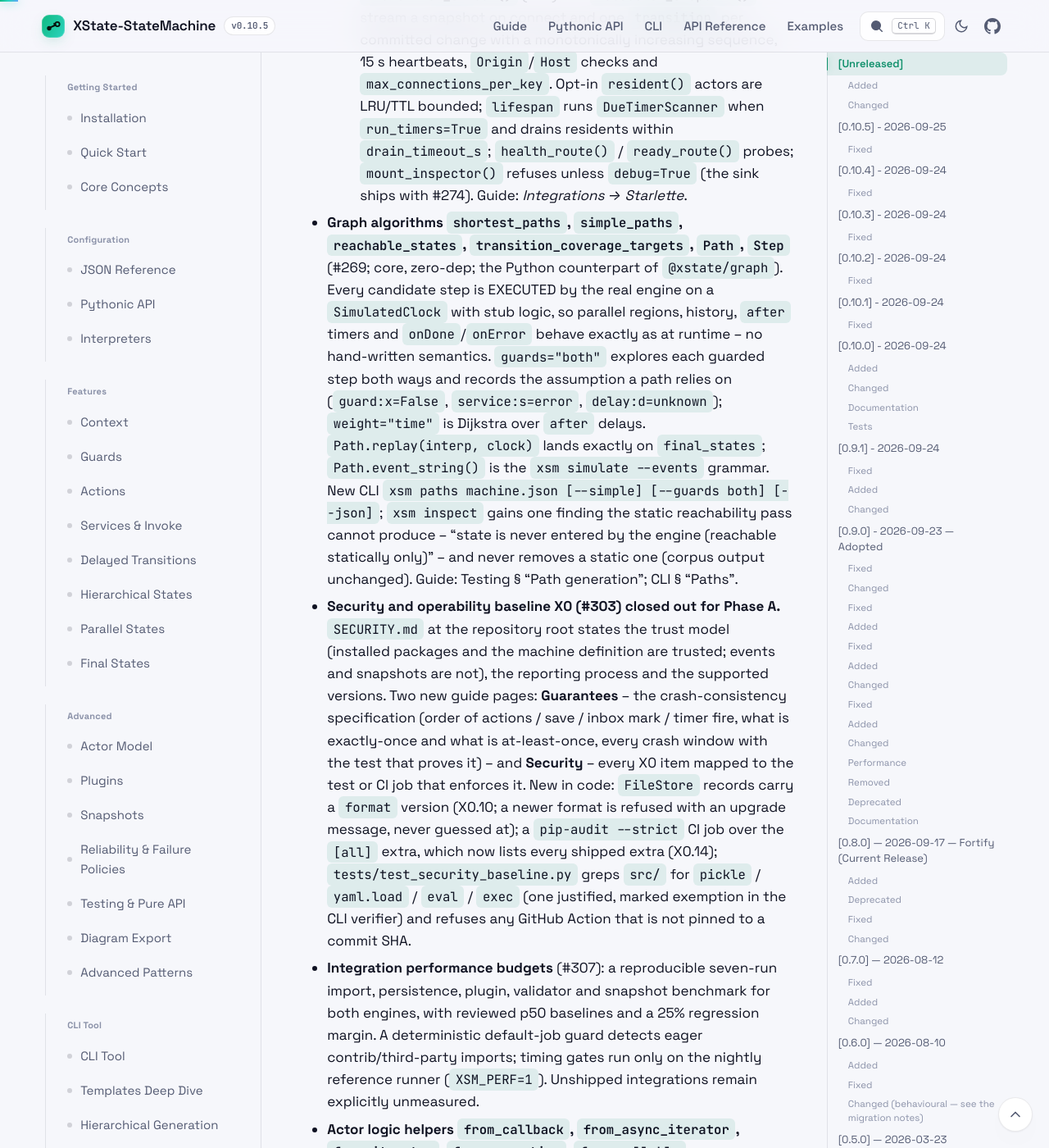
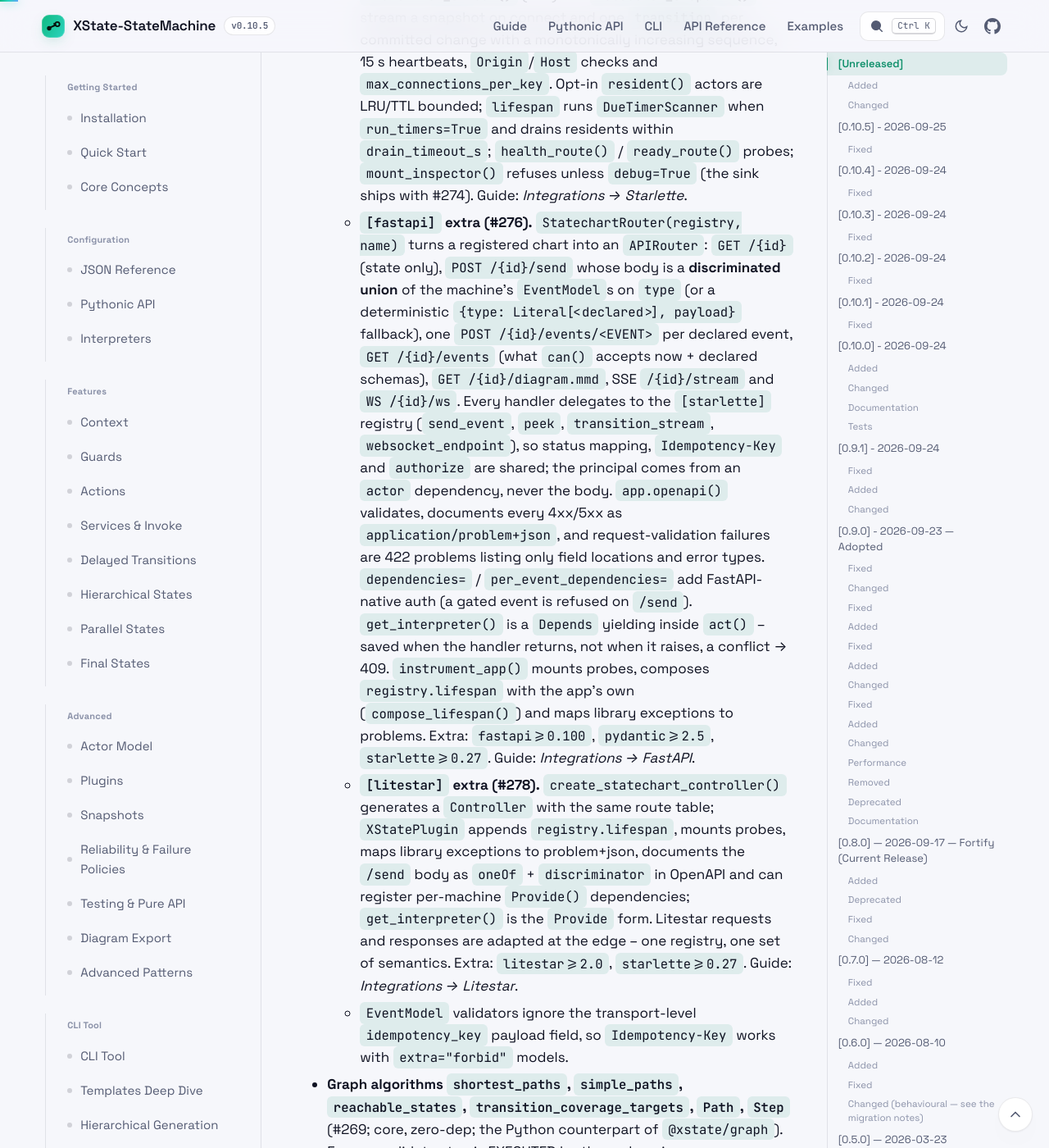
Before and after one commit to basiltt/xstate-statemachine, a Jekyll site: the page built from docs/_guide/changelog.md, in a window 1280 px wide and 1400 px high, scrolled down 1269 px. Shown: the whole window at 82% size. Built offline with Jekyll 4.4.1, drawn with Linux system fonts in a browser that asks for light colours; some of the changed text lies outside the part shown.

Commit message:
chore(web): wire [fastapi] (#276) and [litestar] (#278) into pyproject, [all], CI, docs nav, search index and changelog
- pyproject: fastapi = fastapi>=0.100 + pydantic>=2.5 + starlette>=0.27
  (listed, not self-referenced, so the security-baseline audit test can
  check every pin is in [all]); litestar = litestar>=2.0 + starlette>=0.27;
  both added to [all].
- CI contrib cells: httpx for starlette/fastapi/litestar, plus
  openapi-spec-validator for fastapi/litestar and pydantic for litestar.
- Sidebar, pages_order, INTEGRATION_PAGES, search index, integrations
  table (shipped), changelog bullets in both changelog files.

Co-Authored-By: Claude <noreply@anthropic.com>

```diff
--- a/docs/_guide/changelog.md
+++ b/docs/_guide/changelog.md
@@ -42,6 +42,40 @@ For the full changelog with commit history, see [CHANGELOG.md on GitHub](https:/
     `ready_route()` probes; `mount_inspector()` refuses unless
     `debug=True` (the sink ships with #274). Guide:
     *Integrations → Starlette*.
+  - **`[fastapi]` extra (#276).** `StatechartRouter(registry, name)` turns
+    a registered chart into an `APIRouter`: `GET /{id}` (state only),
+    `POST /{id}/send` whose body is a **discriminated union** of the
+    machine's `EventModel`s on `type` (or a deterministic
+    `{type: Literal[<declared>], payload}` fallback), one
+    `POST /{id}/events/<EVENT>` per declared event, `GET /{id}/events`
+    (what `can()` accepts now + declared schemas), `GET /{id}/diagram.mmd`,
+    SSE `/{id}/stream` and `WS /{id}/ws`. Every handler delegates to the
+    `[starlette]` registry (`send_event`, `peek`, `transition_stream`,
+    `websocket_endpoint`), so status mapping, `Idempotency-Key` and
+    `authorize` are shared; the principal comes from an `actor` dependency,
+    never the body. `app.openapi()` validates, documents every 4xx/5xx as
+    `application/problem+json`, and request-validation failures are 422
+    problems listing only field locations and error types.
+    `dependencies=` / `per_event_dependencies=` add FastAPI-native auth (a
+    gated event is refused on `/send`). `get_interpreter()` is a
+    `Depends` yielding inside `act()` -- saved when the handler returns,
+    not when it raises, a conflict → 409. `instrument_app()` mounts
+    probes, composes `registry.lifespan` with the app's own
+    (`compose_lifespan()`) and maps library exceptions to problems.
+    Extra: `fastapi>=0.100`, `pydantic>=2.5`, `starlette>=0.27`. Guide:
+    *Integrations → FastAPI*.
+  - **`[litestar]` extra (#278).** `create_statechart_controller()`
+    generates a `Controller` with the same route table; `XStatePlugin`
+    appends `registry.lifespan`, mounts probes, maps library exceptions to
+    problem+json, documents the `/send` body as `oneOf` + `discriminator`
+    in OpenAPI and can register per-machine `Provide()` dependencies;
+    `get_interpreter()` is the `Provide` form. Litestar requests and
+    responses are adapted at the edge -- one registry, one set of
+    semantics. Extra: `litestar>=2.0`, `starlette>=0.27`. Guide:
+    *Integrations → Litestar*.
+  - `EventModel` validators ignore the transport-level `idempotency_key`
+    payload field, so `Idempotency-Key` works with `extra="forbid"`
+    models.
 
 - **Graph algorithms `shortest_paths`, `simple_paths`, `reachable_states`,
   `transition_coverage_targets`, `Path`, `Step`** (#269; core, zero-dep;
--- a/docs/_layouts/default.html
+++ b/docs/_layouts/default.html
@@ -159,6 +159,8 @@
           <a href="{{ '/guide/integration-redis/' | relative_url }}" class="sidebar-link">Redis</a>
           <a href="{{ '/guide/integration-pydantic/' | relative_url }}" class="sidebar-link">Pydantic</a>
           <a href="{{ '/guide/integration-starlette/' | relative_url }}" class="sidebar-link">Starlette</a>
+          <a href="{{ '/guide/integration-fastapi/' | relative_url }}" class="sidebar-link">FastAPI</a>
+          <a href="{{ '/guide/integration-litestar/' | relative_url }}" class="sidebar-link">Litestar</a>
         </div>
         <div class="sidebar-section">
           <h3 class="sidebar-heading">Reference</h3>
@@ -218,7 +220,7 @@
         </div>
 
         <!-- Previous / Next Navigation -->
-        {% assign pages_order = "getting-started,quick-start,core-concepts,json-config,pythonic-api,interpreters,context,guards,actions,services,delayed-transitions,hierarchical,parallel,final-states,actors,plugins,snapshots,reliability,diagrams,examples,cli,cli-templates,cli-hierarchy,integrations,patterns,persistence,guarantees,security,integration-redis,integration-pydantic,integration-starlette,production-characteristics,troubleshooting,faq,changelog" | split: "," %}
+        {% assign pages_order = "getting-started,quick-start,core-concepts,json-config,pythonic-api,interpreters,context,guards,actions,services,delayed-transitions,hierarchical,parallel,final-states,actors,plugins,snapshots,reliability,diagrams,examples,cli,cli-templates,cli-hierarchy,integrations,patterns,persistence,guarantees,security,integration-redis,integration-pydantic,integration-starlette,integration-fastapi,integration-litestar,production-characteristics,troubleshooting,faq,changelog" | split: "," %}
         {% assign current_name = page.url | remove: "/guide/" | remove: "/" %}
         {% assign prev_page = nil %}
         {% assign next_page = nil %}
--- a/docs/assets/js/search-index.json
+++ b/docs/assets/js/search-index.json
@@ -126,6 +126,18 @@
     "description": "[starlette] extra — StatechartRegistry (create → act → persist → discard), Receipt → HTTP status, RFC 9457 problems, Idempotency-Key, SSE and WebSocket transition streams, residents, lifespan timer scanner, health/ready probes."
   },
   {
+    "title": "FastAPI",
+    "section": "Integrations",
+    "url": "/guide/integration-fastapi/",
+    "description": "[fastapi] extra — StatechartRouter generates a REST API and OpenAPI from a chart: discriminated-union event bodies, RFC 9457 problems, Depends(get_interpreter), Idempotency-Key, SSE/WebSocket, instrument_app."
+  },
+  {
+    "title": "Litestar",
+    "section": "Integrations",
+    "url": "/guide/integration-litestar/",
+    "description": "[litestar] extra — XStatePlugin, Provide() get_interpreter, generated statechart Controller with OpenAPI discriminated union, problem+json, SSE/WebSocket."
+  },
+  {
     "description": "Generate diagrams from machines — Mermaid, PlantUML, ASCII format, statechart visualization.",
     "section": "Advanced",
     "title": "Diagram Export",
```
Also changed, not shown: docs/_guide/integrations.md (+2 -2 lines), pyproject.toml (+8 -2 lines), tests/test_docs_site.py (+2 -0 lines), .github/workflows/ci.yml, CHANGELOG.md.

#### DESCRIPTION OF THE TASK
In the listing above, how many lines contain the string "both"? State the number and stop.

#### REPLY
2